Many thanks to the blog reader who forwarded a copy of the complaint filed on August 11, 2009 in Hiestand v. City of Sacramento. This UCL class action case was discussed in an article in the Recorder last week (see also this blog post).
This case illustrates an important principle from Tobacco. There, the Supreme Court held (among other things) that the "as a result of" standing language "imposes an actual reliance requirement" on the individual named class representative in a UCL "fraudulent" prong case. In re Tobacco II Cases, 46 Cal.4th 298, 326 (2009). The Court was careful to clarify, however, that this holding was limited to claims "involving false advertising and misrepresentations to consumers," and that "[t]here are doubtless many types of unfair business practices in which the concept of reliance, as discussed here, has no application." Id. at 326 n.17.
Hiestand is one of those cases. The Hiestand complaint alleges (among other things) a UCL "unlawful" prong claim predicated on violation of Vehicle Code section 22651, which reads, in part:
(Emphasis added.) Because the defendants allegedly removed Mr. Hiestand's vehicle even though no "signs [were] posted giving notice of the removal," in violation of section 22651, and because Mr. Hiestand incurred and paid towing and storage costs, the standing requirement has been satisfied. Mr. Hiestand lost money or property "as a result of" the defendants' alleged violation of that law. He therefore has standing to bring a UCL class action in which neither he nor the unnamed class members will have to prove (at trial) actual "deception, reliance [or] injury." Tobacco, 46 Cal.4th at 320 (citing Bank of the West v. Superior Court, 2 Cal.4th 1254, 1267 (1992); Committee on Children’s Television, Inc. v. General Foods Corp., 35 Cal.3d 197, 211 (1987)).
A peace officer ... of a city, county, or jurisdiction of a state agency in which a vehicle is located, may remove a vehicle located within the territorial limits in which the officer ... may act, under the following circumstances:

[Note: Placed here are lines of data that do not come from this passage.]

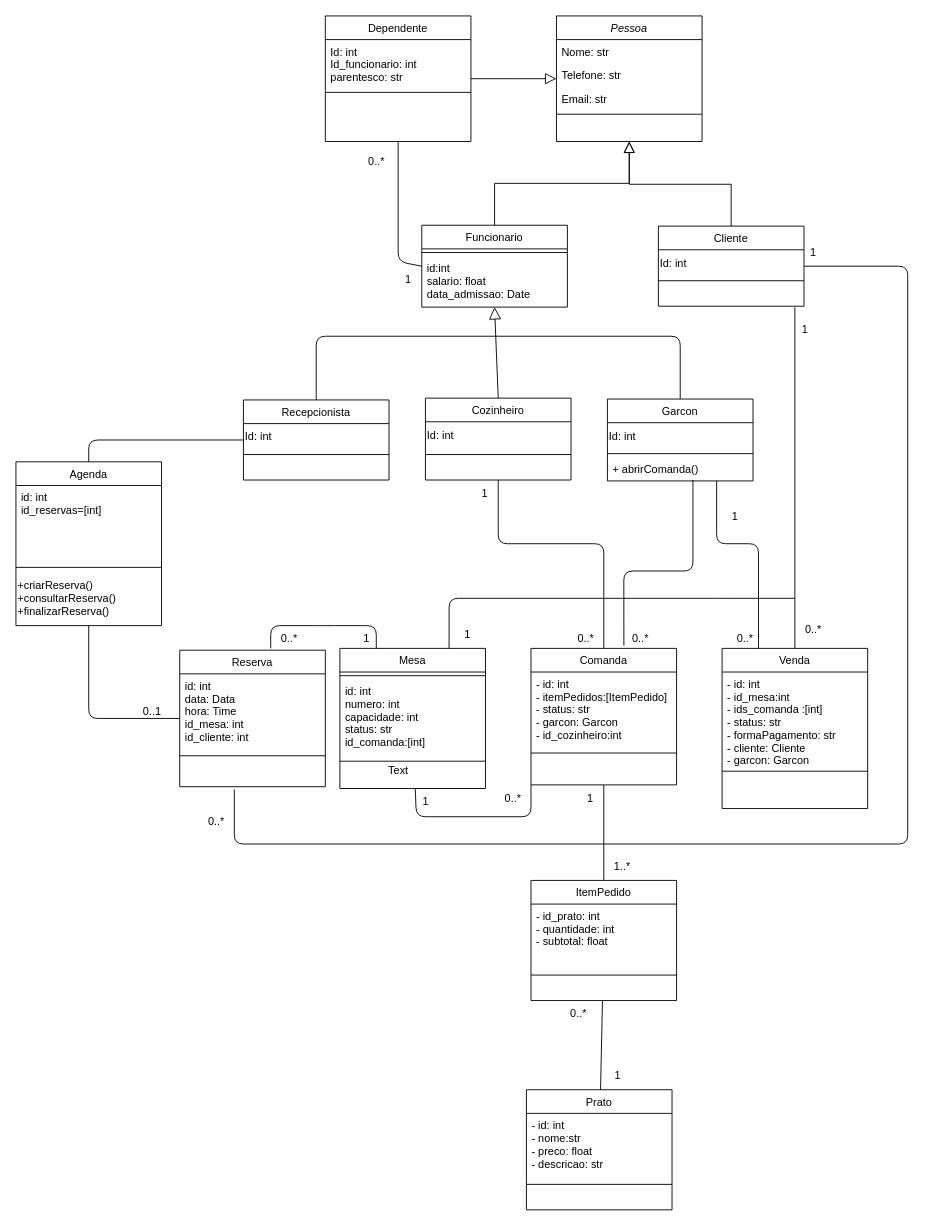
The draw.io diagram Diagrama_de_Classes.drawio in F-moreno/Gerenciador_Restaurante, before the edit. Source tidied: cells renumbered, new cells numbered last; positions are measured from the earlier drawing's top-left corner, leaving out a move shared by most shapes. Both pictures are drawn from the tidied source at 91%, with x=0, y=0 at pixel (15, 15).
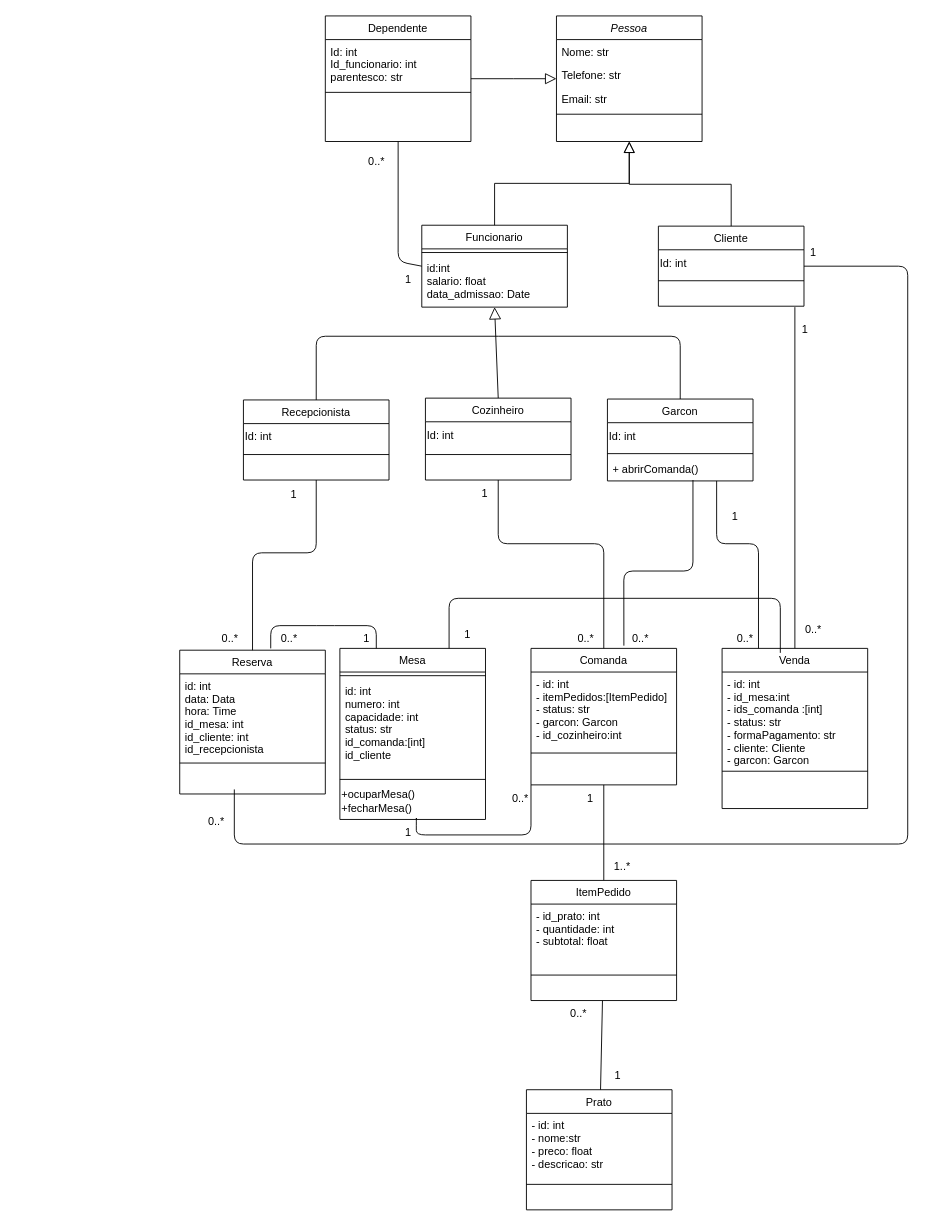
The same diagram, later.

Commit message (it also covers changes not shown here):
Primeira veção das classes

The change refers to these unchanged cells:
```xml
<mxCell id="20" value="Recepcionista" style="swimlane;fontStyle=0;align=center;verticalAlign=top;horizontal=1;startSize=26;rounded=0;shadow=0;strokeWidth=1;" parent="1" vertex="1">
  <mxGeometry x="250" y="422" width="160" height="88" as="geometry" />
</mxCell>
<mxCell id="37" value="Comanda" style="swimlane;fontStyle=0;align=center;verticalAlign=top;horizontal=1;startSize=26;rounded=0;shadow=0;strokeWidth=1;" parent="1" vertex="1">
  <mxGeometry x="566" y="695" width="160" height="150" as="geometry" />
</mxCell>
<mxCell id="49" value="Venda" style="swimlane;fontStyle=0;align=center;verticalAlign=top;horizontal=1;startSize=26;rounded=0;shadow=0;strokeWidth=1;" parent="1" vertex="1">
  <mxGeometry x="776" y="695" width="160" height="176" as="geometry" />
</mxCell>
```

Change to the diagram source:
```diff
@@
     <mxCell id="33" value="Mesa" style="swimlane;fontStyle=0;align=center;verticalAlign=top;horizontal=1;startSize=26;rounded=0;shadow=0;strokeWidth=1;" parent="1" vertex="1">
-      <mxGeometry x="356" y="695" width="160" height="154" as="geometry" />
+      <mxGeometry x="356" y="695" width="160" height="188" as="geometry" />
     </mxCell>
@@
-    <mxCell id="35" value="id: int&#10;numero: int&#10;capacidade: int&#10;status: str&#10;id_comanda:[int]" style="text;align=left;verticalAlign=top;spacingLeft=4;spacingRight=4;overflow=hidden;" parent="33" vertex="1">
-      <mxGeometry y="34" width="160" height="86" as="geometry" />
+    <mxCell id="35" value="id: int&#10;numero: int&#10;capacidade: int&#10;status: str&#10;id_comanda:[int]&#10;id_cliente" style="text;align=left;verticalAlign=top;spacingLeft=4;spacingRight=4;overflow=hidden;" parent="33" vertex="1">
+      <mxGeometry y="34" width="160" height="106" as="geometry" />
     </mxCell>
     <mxCell id="36" style="line;html=1;strokeWidth=1;align=left;verticalAlign=middle;spacingTop=-1;spacingLeft=3;spacingRight=3;labelPosition=right;" parent="33" vertex="1">
-      <mxGeometry y="120" width="160" height="8" as="geometry" />
+      <mxGeometry y="140" width="160" height="8" as="geometry" />
     </mxCell>
+    <mxCell id="91" value="+ocuparMesa()&lt;br&gt;&lt;div style=&quot;&quot;&gt;&lt;span style=&quot;background-color: initial;&quot;&gt;+fecharMesa()&lt;/span&gt;&lt;/div&gt;" style="text;html=1;align=left;verticalAlign=middle;strokeColor=none;fillColor=none;" parent="33" vertex="1">
+      <mxGeometry y="148" width="160" height="40" as="geometry" />
+    </mxCell>
@@
     <mxCell id="48" style="endArrow=none;html=1;entryX=0;entryY=1;entryDx=0;entryDy=0;" parent="1" edge="1" source="33" target="37">
       <mxGeometry relative="1" as="geometry">
         <Array as="points">
           <mxPoint x="440" y="880" />
-          <mxPoint x="566" y="880" />
+          <mxPoint x="440" y="900" />
+          <mxPoint x="566" y="900" />
         </Array>
       </mxGeometry>
     </mxCell>
@@
-    <mxCell id="52" style="endArrow=none;html=1;exitX=0.75;exitY=0;exitDx=0;exitDy=0;" parent="1" edge="1" source="33">
+    <mxCell id="52" style="endArrow=none;html=1;exitX=0.75;exitY=0;exitDx=0;exitDy=0;entryX=0.4;entryY=0.028;entryDx=0;entryDy=0;entryPerimeter=0;" parent="1" edge="1" source="33" target="49">
       <mxGeometry relative="1" as="geometry">
-        <mxPoint x="856" y="640" as="targetPoint" />
         <Array as="points">
           <mxPoint x="476" y="640" />
-          <mxPoint x="780" y="640" />
+          <mxPoint x="840" y="640" />
         </Array>
       </mxGeometry>
     </mxCell>
@@
     <mxCell id="59" value="0..*" style="text;html=1;align=center;verticalAlign=middle;strokeColor=none;fillColor=none;" parent="1" vertex="1">
-      <mxGeometry x="526" y="845" width="40" height="30" as="geometry" />
+      <mxGeometry x="534" y="845" width="40" height="30" as="geometry" />
     </mxCell>
-    <mxCell id="60" value="1" style="text;html=1;align=center;verticalAlign=middle;strokeColor=none;fillColor=none;" parent="1" vertex="1">
-      <mxGeometry x="435" y="849" width="30" height="30" as="geometry" />
-    </mxCell>
@@
-    <mxCell id="79" value="Text" style="text;html=1;align=center;verticalAlign=middle;strokeColor=none;fillColor=none;" parent="1" vertex="1">
-      <mxGeometry x="395" y="815" width="50" height="30" as="geometry" />
-    </mxCell>
     <mxCell id="80" value="Reserva" style="swimlane;fontStyle=0;align=center;verticalAlign=top;horizontal=1;startSize=26;rounded=0;shadow=0;strokeWidth=1;" parent="1" vertex="1">
-      <mxGeometry x="180" y="697" width="160" height="150" as="geometry" />
+      <mxGeometry x="180" y="697" width="160" height="158" as="geometry" />
     </mxCell>
-    <mxCell id="81" value="id: int&#10;data: Data&#10;hora: Time&#10;id_mesa: int&#10;id_cliente: int" style="text;align=left;verticalAlign=top;spacingLeft=4;spacingRight=4;overflow=hidden;" parent="80" vertex="1">
-      <mxGeometry y="26" width="160" height="86" as="geometry" />
+    <mxCell id="81" value="id: int&#10;data: Data&#10;hora: Time&#10;id_mesa: int&#10;id_cliente: int&#10;id_recepcionista" style="text;align=left;verticalAlign=top;spacingLeft=4;spacingRight=4;overflow=hidden;" parent="80" vertex="1">
+      <mxGeometry y="26" width="160" height="94" as="geometry" />
     </mxCell>
     <mxCell id="82" style="line;html=1;strokeWidth=1;align=left;verticalAlign=middle;spacingTop=-1;spacingLeft=3;spacingRight=3;labelPosition=right;" parent="80" vertex="1">
-      <mxGeometry y="112" width="160" height="8" as="geometry" />
+      <mxGeometry y="120" width="160" height="8" as="geometry" />
     </mxCell>
     <mxCell id="83" value="&lt;div style=&quot;&quot;&gt;&lt;br&gt;&lt;/div&gt;" style="text;html=1;align=left;verticalAlign=middle;strokeColor=none;fillColor=none;" parent="80" vertex="1">
-      <mxGeometry y="120" width="160" height="30" as="geometry" />
+      <mxGeometry y="128" width="160" height="30" as="geometry" />
     </mxCell>
-    <mxCell id="84" value="Agenda" style="swimlane;fontStyle=0;align=center;verticalAlign=top;horizontal=1;startSize=26;rounded=0;shadow=0;strokeWidth=1;" parent="1" vertex="1">
-      <mxGeometry y="490" width="160" height="180" as="geometry" />
-    </mxCell>
-    <mxCell id="85" value="id: int&#10;id_reservas=[int]" style="text;align=left;verticalAlign=top;spacingLeft=4;spacingRight=4;overflow=hidden;" parent="84" vertex="1">
-      <mxGeometry y="26" width="160" height="86" as="geometry" />
-    </mxCell>
-    <mxCell id="86" style="line;html=1;strokeWidth=1;align=left;verticalAlign=middle;spacingTop=-1;spacingLeft=3;spacingRight=3;labelPosition=right;" parent="84" vertex="1">
-      <mxGeometry y="112" width="160" height="8" as="geometry" />
-    </mxCell>
-    <mxCell id="87" value="&lt;div style=&quot;&quot;&gt;&lt;span style=&quot;background-color: initial;&quot;&gt;+criarReserva()&lt;/span&gt;&lt;/div&gt;&lt;div style=&quot;&quot;&gt;&lt;span style=&quot;background-color: initial;&quot;&gt;+consultarReserva()&lt;/span&gt;&lt;/div&gt;&lt;div style=&quot;&quot;&gt;&lt;span style=&quot;background-color: initial;&quot;&gt;+finalizarReserva()&lt;/span&gt;&lt;/div&gt;" style="text;html=1;align=left;verticalAlign=middle;strokeColor=none;fillColor=none;" parent="84" vertex="1">
-      <mxGeometry y="120" width="160" height="60" as="geometry" />
-    </mxCell>
-    <mxCell id="88" style="endArrow=none;html=1;" parent="1" edge="1" source="84" target="80">
-      <mxGeometry relative="1" as="geometry">
-        <Array as="points">
-          <mxPoint x="80" y="772" />
-        </Array>
-      </mxGeometry>
-    </mxCell>
-    <mxCell id="89" value="0..1" style="text;html=1;strokeColor=none;fillColor=none;align=center;verticalAlign=middle;whiteSpace=wrap;rounded=0;" parent="1" vertex="1">
-      <mxGeometry x="120" y="750" width="60" height="30" as="geometry" />
-    </mxCell>
-    <mxCell id="90" style="endArrow=none;html=1;exitX=0.5;exitY=0;exitDx=0;exitDy=0;" parent="1" edge="1" source="84" target="20">
+    <mxCell id="90" style="endArrow=none;html=1;exitX=0.5;exitY=0;exitDx=0;exitDy=0;" parent="1" edge="1" source="80" target="20">
       <mxGeometry relative="1" as="geometry">
         <Array as="points">
-          <mxPoint x="80" y="466" />
+          <mxPoint x="260" y="590" />
+          <mxPoint x="330" y="590" />
         </Array>
       </mxGeometry>
     </mxCell>
+    <mxCell id="92" value="1" style="text;html=1;align=center;verticalAlign=middle;strokeColor=none;fillColor=none;" parent="1" vertex="1">
+      <mxGeometry x="290" y="511" width="30" height="30" as="geometry" />
+    </mxCell>
+    <mxCell id="93" value="0..*" style="text;html=1;align=center;verticalAlign=middle;strokeColor=none;fillColor=none;" parent="1" vertex="1">
+      <mxGeometry x="215" y="670" width="40" height="30" as="geometry" />
+    </mxCell>
+    <mxCell id="60" value="1" style="text;html=1;align=center;verticalAlign=middle;strokeColor=none;fillColor=none;" parent="1" vertex="1">
+      <mxGeometry x="351" y="883" width="160" height="30" as="geometry" />
+    </mxCell>
```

(n) Whenever a vehicle is parked or left standing where local authorities, by resolution or ordinance, have prohibited parking and have authorized the removal of vehicles. A vehicle shall not be removed unless signs are posted giving notice of the removal.
As this case illustrates, it will be important to consider the class representative's standing separate and apart from what must be proven at trial for purposes of liability for a UCL violation. Tobacco makes clear that, in "fraudulent" prong cases, the "likely to deceive" liability standard is unchanged. Id. Moreover, the standard for recovering restitution ("may have been acquired") is also unchanged and is "patently less stringent than the standing requirement." Id. The fact that the class representative must establish individual standing therefore should have no impact on the class certification analysis. In other words, the class certification analysis should be the same now as it was before Prop. 64.
It will be interesting to see how this plays out in the Hiestand case as well as in other cases. If you are litigating any of these issues at the trial court level, please keep me posted of developments. I haven't received copies of any relevant rulings in any state court cases yet.